• What you should do
Scan the records for the string "suites", then copy each line that has it.

• Data for this task
──────────────────────────────

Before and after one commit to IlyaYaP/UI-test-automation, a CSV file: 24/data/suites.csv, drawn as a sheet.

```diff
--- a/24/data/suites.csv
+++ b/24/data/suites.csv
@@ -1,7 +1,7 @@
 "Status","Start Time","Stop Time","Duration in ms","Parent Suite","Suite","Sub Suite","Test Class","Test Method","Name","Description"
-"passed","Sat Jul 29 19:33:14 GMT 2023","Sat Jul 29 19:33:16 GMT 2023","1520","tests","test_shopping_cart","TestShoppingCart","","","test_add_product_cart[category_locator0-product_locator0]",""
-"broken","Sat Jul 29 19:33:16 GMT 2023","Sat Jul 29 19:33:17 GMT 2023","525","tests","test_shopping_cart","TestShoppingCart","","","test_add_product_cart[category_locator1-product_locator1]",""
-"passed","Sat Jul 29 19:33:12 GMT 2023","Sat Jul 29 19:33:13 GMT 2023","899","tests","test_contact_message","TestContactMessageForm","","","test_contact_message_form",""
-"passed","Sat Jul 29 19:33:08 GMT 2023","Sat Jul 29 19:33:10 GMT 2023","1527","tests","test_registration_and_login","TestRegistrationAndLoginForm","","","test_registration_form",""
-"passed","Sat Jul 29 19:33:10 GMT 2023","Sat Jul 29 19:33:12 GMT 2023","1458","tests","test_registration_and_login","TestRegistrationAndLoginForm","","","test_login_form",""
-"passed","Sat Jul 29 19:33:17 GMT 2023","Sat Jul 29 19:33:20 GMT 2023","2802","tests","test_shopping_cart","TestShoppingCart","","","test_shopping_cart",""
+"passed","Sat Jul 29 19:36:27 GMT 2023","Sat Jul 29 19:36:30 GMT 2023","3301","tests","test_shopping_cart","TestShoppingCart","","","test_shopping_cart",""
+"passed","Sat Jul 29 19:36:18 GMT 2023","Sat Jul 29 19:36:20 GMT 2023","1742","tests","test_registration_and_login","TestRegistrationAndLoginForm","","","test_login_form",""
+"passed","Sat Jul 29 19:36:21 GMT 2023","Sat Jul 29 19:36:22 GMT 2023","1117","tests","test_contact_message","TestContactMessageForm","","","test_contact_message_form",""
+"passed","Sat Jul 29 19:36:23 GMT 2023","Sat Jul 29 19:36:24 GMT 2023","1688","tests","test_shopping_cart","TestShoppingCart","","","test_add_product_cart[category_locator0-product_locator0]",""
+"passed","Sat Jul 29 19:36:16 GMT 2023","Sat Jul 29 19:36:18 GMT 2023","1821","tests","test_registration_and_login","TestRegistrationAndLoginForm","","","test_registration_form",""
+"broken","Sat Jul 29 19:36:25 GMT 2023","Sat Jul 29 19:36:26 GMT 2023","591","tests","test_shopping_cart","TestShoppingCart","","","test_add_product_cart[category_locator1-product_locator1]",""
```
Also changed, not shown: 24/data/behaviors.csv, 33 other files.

──────────────────────────────

• Answer below
Before and after one commit to IlyaYaP/UI-test-automation, a CSV file: 24/data/suites.csv, drawn as a sheet.
--- a/24/data/suites.csv
+++ b/24/data/suites.csv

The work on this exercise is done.